This summer I’ve been sharing a chapter-by-chapter summary/review of Wright’s Knowing Jesus Through the Old Testament, a book I thoroughly enjoyed this past year. Have you picked up your copy yet? I encourage you to read along and share comments on here as well! I think you’ll find it to be a rewarding summer read.
Chapter Five: Jesus and His Old Testament Values
Before I started reading the book, I noticed this chapter in the table of contents, and thought it was a rather odd title. In fact, I’m not sure if I’ve ever read any material on the values of Jesus, much less how those were connected to the Old Testament. But in hindsight, after seeing how the book flows through the beginning narrative of Matthew, values are exactly what emerge in Jesus’ encounter with Satan in the wilderness.
Wright sets the stage well, showing the contrast between chapter three and chapter four, noting that chapter divisions didn’t exist at the time of Matthew’s writing. So the natural sense of his gospel was exactly as Wright observed, namely one of contrast. This juxtaposition of scenes—between the Father’s identification and approval versus the enemy’s attack—is the bedrock for the rest of the chapter and the revelation of Jesus’ values.
Of course, the contrast is heightened by a single question: Where did Jesus turn to face such a challenge?
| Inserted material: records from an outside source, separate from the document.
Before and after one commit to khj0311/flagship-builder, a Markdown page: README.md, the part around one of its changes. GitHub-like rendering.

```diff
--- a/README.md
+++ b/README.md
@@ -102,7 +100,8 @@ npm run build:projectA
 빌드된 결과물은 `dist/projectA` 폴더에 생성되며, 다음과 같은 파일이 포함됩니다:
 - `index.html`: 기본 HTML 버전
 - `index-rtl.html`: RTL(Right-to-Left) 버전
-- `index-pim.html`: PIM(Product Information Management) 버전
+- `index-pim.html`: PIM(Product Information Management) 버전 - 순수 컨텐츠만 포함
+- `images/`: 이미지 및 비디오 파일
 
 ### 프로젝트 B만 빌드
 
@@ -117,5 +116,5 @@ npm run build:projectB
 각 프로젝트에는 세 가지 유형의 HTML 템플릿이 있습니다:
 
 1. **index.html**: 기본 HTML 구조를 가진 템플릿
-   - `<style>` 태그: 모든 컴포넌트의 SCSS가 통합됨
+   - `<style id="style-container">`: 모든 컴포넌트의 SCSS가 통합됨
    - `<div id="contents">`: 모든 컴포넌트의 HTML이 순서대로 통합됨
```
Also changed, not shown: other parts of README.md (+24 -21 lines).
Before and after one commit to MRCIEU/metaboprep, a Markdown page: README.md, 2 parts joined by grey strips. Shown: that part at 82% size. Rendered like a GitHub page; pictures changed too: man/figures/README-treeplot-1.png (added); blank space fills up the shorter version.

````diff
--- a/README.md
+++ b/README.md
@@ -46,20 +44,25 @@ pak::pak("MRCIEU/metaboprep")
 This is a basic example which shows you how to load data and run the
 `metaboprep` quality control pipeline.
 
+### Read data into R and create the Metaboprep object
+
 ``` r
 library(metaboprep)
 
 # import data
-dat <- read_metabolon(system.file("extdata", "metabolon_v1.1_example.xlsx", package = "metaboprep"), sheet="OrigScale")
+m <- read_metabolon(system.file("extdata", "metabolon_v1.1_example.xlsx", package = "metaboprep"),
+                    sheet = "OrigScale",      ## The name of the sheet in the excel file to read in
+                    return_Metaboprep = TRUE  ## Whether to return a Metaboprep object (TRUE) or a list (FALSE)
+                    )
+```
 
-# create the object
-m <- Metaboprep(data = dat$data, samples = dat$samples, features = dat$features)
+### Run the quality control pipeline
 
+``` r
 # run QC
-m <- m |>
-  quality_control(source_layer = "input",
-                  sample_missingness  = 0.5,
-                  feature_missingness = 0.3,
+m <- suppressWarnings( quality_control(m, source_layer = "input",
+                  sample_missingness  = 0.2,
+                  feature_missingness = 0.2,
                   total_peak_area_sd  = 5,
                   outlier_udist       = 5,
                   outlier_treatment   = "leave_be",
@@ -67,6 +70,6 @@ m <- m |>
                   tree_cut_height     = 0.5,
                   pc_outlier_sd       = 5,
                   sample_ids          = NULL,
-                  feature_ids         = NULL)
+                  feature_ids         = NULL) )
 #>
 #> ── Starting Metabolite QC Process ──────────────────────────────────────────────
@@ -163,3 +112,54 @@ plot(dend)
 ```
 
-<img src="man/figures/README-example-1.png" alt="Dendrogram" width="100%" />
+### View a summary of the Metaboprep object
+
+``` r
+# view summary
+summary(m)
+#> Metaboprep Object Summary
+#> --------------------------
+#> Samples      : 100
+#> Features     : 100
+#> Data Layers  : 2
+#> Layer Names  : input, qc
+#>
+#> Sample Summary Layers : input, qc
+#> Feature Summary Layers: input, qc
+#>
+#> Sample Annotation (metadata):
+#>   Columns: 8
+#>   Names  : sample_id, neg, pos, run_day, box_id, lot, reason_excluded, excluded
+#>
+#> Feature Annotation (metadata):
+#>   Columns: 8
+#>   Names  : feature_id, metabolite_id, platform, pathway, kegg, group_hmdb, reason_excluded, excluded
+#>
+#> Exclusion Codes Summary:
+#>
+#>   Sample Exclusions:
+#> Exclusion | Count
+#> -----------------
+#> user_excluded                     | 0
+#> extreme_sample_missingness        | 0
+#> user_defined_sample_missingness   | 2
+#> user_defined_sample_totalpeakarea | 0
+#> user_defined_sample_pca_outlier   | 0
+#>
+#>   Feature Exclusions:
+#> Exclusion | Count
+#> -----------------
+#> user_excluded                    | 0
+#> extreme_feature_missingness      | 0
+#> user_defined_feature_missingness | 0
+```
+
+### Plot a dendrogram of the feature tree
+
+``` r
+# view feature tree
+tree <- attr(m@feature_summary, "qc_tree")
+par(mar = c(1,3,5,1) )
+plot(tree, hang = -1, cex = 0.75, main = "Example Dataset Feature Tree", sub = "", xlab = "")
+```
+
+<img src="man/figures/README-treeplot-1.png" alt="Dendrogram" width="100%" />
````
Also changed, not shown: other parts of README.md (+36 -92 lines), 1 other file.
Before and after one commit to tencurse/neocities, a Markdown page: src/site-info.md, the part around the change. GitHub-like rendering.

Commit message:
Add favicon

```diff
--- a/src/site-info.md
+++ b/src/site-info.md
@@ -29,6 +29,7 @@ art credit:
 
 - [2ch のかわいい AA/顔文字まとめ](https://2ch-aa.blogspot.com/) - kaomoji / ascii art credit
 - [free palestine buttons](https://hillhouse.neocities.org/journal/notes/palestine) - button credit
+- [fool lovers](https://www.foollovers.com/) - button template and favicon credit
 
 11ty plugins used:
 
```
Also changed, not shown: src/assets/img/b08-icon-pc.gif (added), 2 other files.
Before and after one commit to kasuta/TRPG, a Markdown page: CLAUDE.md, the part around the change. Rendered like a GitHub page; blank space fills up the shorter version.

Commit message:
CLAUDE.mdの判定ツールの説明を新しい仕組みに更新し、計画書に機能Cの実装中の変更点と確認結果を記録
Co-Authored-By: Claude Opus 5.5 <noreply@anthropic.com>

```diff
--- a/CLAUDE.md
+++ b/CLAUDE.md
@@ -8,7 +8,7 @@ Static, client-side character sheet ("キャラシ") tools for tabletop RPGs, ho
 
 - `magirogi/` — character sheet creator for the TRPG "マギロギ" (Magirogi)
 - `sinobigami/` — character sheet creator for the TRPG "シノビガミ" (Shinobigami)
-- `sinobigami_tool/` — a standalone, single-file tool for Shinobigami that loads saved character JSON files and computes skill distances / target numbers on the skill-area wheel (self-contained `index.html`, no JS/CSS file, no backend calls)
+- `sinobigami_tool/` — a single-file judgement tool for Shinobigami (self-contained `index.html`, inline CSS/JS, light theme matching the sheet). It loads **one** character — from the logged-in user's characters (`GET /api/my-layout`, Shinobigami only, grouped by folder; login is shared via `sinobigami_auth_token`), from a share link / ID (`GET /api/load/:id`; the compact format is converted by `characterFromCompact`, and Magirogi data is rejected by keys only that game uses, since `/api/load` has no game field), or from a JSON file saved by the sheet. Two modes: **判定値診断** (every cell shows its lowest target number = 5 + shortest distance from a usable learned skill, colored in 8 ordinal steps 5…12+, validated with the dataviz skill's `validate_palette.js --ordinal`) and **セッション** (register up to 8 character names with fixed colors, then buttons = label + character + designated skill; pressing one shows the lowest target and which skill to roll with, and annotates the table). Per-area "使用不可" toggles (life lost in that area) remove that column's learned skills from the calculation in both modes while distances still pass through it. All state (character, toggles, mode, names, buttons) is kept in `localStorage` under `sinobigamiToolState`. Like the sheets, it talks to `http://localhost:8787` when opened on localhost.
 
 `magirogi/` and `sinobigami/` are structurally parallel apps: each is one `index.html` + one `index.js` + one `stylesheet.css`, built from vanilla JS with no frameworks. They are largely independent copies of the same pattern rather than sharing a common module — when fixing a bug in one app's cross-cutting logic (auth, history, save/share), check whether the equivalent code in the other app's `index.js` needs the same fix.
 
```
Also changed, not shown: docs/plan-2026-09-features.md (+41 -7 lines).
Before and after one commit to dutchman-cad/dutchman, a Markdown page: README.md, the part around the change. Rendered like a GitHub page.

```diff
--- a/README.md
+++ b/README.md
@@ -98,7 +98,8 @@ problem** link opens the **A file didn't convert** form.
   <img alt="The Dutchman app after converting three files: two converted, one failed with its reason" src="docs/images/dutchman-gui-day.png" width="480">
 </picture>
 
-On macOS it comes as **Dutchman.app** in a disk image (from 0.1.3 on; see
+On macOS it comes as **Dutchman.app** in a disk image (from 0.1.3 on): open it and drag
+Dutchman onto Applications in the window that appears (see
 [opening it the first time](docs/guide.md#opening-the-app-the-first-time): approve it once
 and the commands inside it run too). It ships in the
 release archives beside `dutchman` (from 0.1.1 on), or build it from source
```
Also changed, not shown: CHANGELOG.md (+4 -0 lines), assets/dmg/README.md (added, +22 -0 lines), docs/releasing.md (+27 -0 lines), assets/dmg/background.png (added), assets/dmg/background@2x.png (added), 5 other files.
In a nutshell, the Bible; “a word of Scripture.” But what displays Jesus’ values the most, especially as it relates to fighting the enemy and his connection to his identity and responsibility and mission for God and on behalf of Israel, is his use of the Torah. This was a wonderful nugget of truth Wright brought out, and I found myself eager to read on, even though I initially thought this might be an odd chapter. That Jesus rooted all three of his replies to Satan from two chapters in the first part of Deuteronomy was intriguing and beckoning.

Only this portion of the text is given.